Work order.
Determine how many lines in the listing contain the string "this". Only that number goes in the answer.

------ Data provided ------

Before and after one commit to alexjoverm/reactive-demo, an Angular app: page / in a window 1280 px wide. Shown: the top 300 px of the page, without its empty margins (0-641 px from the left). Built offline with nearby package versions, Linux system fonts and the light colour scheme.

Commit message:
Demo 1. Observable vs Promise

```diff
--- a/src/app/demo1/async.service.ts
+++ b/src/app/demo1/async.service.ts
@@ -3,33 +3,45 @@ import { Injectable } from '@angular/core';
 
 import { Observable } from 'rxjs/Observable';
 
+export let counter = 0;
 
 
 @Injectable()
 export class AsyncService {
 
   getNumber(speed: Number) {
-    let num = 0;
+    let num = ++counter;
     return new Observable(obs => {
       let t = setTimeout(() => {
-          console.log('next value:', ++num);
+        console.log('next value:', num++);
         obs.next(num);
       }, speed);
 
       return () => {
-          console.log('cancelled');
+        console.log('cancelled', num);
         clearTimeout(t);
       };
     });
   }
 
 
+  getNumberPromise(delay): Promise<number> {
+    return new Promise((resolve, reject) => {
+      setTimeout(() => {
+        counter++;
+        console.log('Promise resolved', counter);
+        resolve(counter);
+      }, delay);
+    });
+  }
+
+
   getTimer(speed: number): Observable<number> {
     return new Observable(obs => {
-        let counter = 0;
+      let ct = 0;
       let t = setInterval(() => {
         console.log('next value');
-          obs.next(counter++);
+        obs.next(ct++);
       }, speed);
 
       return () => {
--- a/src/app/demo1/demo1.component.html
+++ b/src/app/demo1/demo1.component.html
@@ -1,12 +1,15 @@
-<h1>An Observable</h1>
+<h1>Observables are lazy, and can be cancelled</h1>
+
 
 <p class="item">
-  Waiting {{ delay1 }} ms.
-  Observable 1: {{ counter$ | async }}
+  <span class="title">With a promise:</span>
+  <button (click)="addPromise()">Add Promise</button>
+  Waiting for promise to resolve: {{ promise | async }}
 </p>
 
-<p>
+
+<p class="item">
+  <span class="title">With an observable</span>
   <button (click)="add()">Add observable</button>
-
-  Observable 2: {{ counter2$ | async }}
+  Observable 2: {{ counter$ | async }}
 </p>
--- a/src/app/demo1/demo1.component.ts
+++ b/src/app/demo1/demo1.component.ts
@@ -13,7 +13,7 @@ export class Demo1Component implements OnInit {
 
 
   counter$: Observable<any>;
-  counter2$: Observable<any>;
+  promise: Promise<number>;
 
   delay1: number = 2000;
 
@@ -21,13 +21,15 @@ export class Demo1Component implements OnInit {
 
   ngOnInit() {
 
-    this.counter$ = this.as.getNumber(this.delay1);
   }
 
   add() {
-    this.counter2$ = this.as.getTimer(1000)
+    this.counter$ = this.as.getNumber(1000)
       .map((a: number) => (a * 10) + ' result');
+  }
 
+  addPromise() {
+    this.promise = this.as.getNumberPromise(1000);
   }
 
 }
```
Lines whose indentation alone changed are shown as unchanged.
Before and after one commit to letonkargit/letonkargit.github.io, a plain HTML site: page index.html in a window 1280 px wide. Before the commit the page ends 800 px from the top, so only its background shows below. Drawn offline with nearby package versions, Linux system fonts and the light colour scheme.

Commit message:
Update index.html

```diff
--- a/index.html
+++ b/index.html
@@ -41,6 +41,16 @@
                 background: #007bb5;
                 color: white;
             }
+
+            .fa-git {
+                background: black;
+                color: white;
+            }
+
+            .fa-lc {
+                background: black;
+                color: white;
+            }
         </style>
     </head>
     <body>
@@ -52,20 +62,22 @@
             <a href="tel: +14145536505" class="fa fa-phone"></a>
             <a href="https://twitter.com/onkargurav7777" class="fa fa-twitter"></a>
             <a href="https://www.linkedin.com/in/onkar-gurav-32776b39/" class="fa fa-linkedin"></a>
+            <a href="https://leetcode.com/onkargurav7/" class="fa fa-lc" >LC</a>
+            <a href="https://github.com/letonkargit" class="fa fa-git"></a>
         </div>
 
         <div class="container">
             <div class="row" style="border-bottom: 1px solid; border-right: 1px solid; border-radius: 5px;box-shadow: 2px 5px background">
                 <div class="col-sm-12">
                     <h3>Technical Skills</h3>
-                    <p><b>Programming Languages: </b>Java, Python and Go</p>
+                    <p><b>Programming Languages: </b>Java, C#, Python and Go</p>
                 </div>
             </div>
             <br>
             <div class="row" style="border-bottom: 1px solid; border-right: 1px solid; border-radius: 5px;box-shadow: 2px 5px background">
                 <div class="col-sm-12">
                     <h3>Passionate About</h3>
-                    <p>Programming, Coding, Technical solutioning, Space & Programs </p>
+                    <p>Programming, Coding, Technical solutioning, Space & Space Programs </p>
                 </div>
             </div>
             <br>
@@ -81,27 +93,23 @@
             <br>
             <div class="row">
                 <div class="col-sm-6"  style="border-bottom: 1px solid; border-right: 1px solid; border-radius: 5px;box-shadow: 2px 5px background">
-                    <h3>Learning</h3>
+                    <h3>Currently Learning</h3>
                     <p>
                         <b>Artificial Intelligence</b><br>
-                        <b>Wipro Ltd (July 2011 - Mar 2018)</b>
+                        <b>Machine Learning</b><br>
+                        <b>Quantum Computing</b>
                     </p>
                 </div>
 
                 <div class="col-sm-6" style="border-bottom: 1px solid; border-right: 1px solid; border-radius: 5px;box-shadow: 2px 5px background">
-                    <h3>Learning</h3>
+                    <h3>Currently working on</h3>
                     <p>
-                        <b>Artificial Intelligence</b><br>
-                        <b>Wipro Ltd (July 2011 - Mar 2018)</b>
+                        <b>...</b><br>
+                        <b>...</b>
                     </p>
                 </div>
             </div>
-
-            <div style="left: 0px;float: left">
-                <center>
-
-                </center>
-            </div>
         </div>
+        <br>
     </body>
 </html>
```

------
------ Data provided ------

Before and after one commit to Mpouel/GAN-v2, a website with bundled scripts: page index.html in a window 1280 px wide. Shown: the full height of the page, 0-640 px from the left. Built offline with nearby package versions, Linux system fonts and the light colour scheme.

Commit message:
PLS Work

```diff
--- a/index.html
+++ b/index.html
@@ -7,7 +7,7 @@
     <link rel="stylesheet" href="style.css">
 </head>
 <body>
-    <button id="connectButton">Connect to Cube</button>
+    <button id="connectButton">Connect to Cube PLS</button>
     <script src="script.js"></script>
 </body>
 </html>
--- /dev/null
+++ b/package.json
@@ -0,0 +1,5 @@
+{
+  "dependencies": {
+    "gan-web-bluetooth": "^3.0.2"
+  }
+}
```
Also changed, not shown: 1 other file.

------

Exercise response.
4